Problem to solve | All entries below must be given again word for word.

Supplied data |
-*-

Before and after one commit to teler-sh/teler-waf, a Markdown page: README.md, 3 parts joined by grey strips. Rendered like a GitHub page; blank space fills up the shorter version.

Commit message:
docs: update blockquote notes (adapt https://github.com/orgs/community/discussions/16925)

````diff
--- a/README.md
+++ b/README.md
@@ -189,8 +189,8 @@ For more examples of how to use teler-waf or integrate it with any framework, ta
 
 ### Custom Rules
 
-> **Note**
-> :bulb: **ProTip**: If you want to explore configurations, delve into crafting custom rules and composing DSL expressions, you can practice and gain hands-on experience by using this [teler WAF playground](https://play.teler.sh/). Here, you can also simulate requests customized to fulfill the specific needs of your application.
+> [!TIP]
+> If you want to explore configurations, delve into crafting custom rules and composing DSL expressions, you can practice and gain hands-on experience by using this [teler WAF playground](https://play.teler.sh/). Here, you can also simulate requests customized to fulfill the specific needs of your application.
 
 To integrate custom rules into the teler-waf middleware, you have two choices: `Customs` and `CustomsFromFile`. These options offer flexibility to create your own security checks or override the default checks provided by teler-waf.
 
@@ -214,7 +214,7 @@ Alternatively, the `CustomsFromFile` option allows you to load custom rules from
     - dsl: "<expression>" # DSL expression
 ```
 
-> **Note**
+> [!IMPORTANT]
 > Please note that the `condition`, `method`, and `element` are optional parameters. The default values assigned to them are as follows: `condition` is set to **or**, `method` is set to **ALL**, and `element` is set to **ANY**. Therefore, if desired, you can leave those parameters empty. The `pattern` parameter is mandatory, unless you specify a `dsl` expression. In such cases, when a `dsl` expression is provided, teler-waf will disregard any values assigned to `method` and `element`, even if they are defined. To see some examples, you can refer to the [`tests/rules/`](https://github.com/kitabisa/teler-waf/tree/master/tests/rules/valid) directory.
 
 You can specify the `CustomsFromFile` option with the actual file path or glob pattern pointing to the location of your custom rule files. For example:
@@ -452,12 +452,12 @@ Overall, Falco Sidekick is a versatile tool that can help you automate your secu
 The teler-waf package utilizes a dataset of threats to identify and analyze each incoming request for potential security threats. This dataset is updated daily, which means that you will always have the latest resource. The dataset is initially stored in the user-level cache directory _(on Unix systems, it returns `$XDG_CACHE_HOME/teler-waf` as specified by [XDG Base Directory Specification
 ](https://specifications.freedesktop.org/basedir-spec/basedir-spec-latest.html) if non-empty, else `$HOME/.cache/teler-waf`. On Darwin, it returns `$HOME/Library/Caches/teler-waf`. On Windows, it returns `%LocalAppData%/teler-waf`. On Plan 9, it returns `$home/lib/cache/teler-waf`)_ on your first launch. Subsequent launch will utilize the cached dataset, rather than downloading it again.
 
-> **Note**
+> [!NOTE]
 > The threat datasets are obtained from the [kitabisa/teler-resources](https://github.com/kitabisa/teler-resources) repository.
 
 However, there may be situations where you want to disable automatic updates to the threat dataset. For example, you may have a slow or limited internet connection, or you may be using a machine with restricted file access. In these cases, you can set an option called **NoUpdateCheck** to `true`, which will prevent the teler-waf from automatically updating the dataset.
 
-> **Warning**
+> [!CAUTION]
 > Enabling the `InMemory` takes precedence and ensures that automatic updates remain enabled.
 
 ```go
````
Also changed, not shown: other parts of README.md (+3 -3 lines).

-*-

Your response |
Before and after one commit to teler-sh/teler-waf, a Markdown page: README.md, 3 parts joined by grey strips. Rendered like a GitHub page; blank space fills up the shorter version.

Commit message:
docs: update blockquote notes (adapt https://github.com/orgs/community/discussions/16925)

````diff
--- a/README.md
+++ b/README.md
@@ -189,8 +189,8 @@ For more examples of how to use teler-waf or integrate it with any framework, ta
 
 ### Custom Rules
 
-> **Note**
-> :bulb: **ProTip**: If you want to explore configurations, delve into crafting custom rules and composing DSL expressions, you can practice and gain hands-on experience by using this [teler WAF playground](https://play.teler.sh/). Here, you can also simulate requests customized to fulfill the specific needs of your application.
+> [!TIP]
+> If you want to explore configurations, delve into crafting custom rules and composing DSL expressions, you can practice and gain hands-on experience by using this [teler WAF playground](https://play.teler.sh/). Here, you can also simulate requests customized to fulfill the specific needs of your application.
 
 To integrate custom rules into the teler-waf middleware, you have two choices: `Customs` and `CustomsFromFile`. These options offer flexibility to create your own security checks or override the default checks provided by teler-waf.
 
@@ -214,7 +214,7 @@ Alternatively, the `CustomsFromFile` option allows you to load custom rules from
     - dsl: "<expression>" # DSL expression
 ```
 
-> **Note**
+> [!IMPORTANT]
 > Please note that the `condition`, `method`, and `element` are optional parameters. The default values assigned to them are as follows: `condition` is set to **or**, `method` is set to **ALL**, and `element` is set to **ANY**. Therefore, if desired, you can leave those parameters empty. The `pattern` parameter is mandatory, unless you specify a `dsl` expression. In such cases, when a `dsl` expression is provided, teler-waf will disregard any values assigned to `method` and `element`, even if they are defined. To see some examples, you can refer to the [`tests/rules/`](https://github.com/kitabisa/teler-waf/tree/master/tests/rules/valid) directory.
 
 You can specify the `CustomsFromFile` option with the actual file path or glob pattern pointing to the location of your custom rule files. For example:
@@ -452,12 +452,12 @@ Overall, Falco Sidekick is a versatile tool that can help you automate your secu
 The teler-waf package utilizes a dataset of threats to identify and analyze each incoming request for potential security threats. This dataset is updated daily, which means that you will always have the latest resource. The dataset is initially stored in the user-level cache directory _(on Unix systems, it returns `$XDG_CACHE_HOME/teler-waf` as specified by [XDG Base Directory Specification
 ](https://specifications.freedesktop.org/basedir-spec/basedir-spec-latest.html) if non-empty, else `$HOME/.cache/teler-waf`. On Darwin, it returns `$HOME/Library/Caches/teler-waf`. On Windows, it returns `%LocalAppData%/teler-waf`. On Plan 9, it returns `$home/lib/cache/teler-waf`)_ on your first launch. Subsequent launch will utilize the cached dataset, rather than downloading it again.
 
-> **Note**
+> [!NOTE]
 > The threat datasets are obtained from the [kitabisa/teler-resources](https://github.com/kitabisa/teler-resources) repository.
 
 However, there may be situations where you want to disable automatic updates to the threat dataset. For example, you may have a slow or limited internet connection, or you may be using a machine with restricted file access. In these cases, you can set an option called **NoUpdateCheck** to `true`, which will prevent the teler-waf from automatically updating the dataset.
 
-> **Warning**
+> [!CAUTION]
 > Enabling the `InMemory` takes precedence and ensures that automatic updates remain enabled.
 
 ```go
````
Also changed, not shown: other parts of README.md (+3 -3 lines).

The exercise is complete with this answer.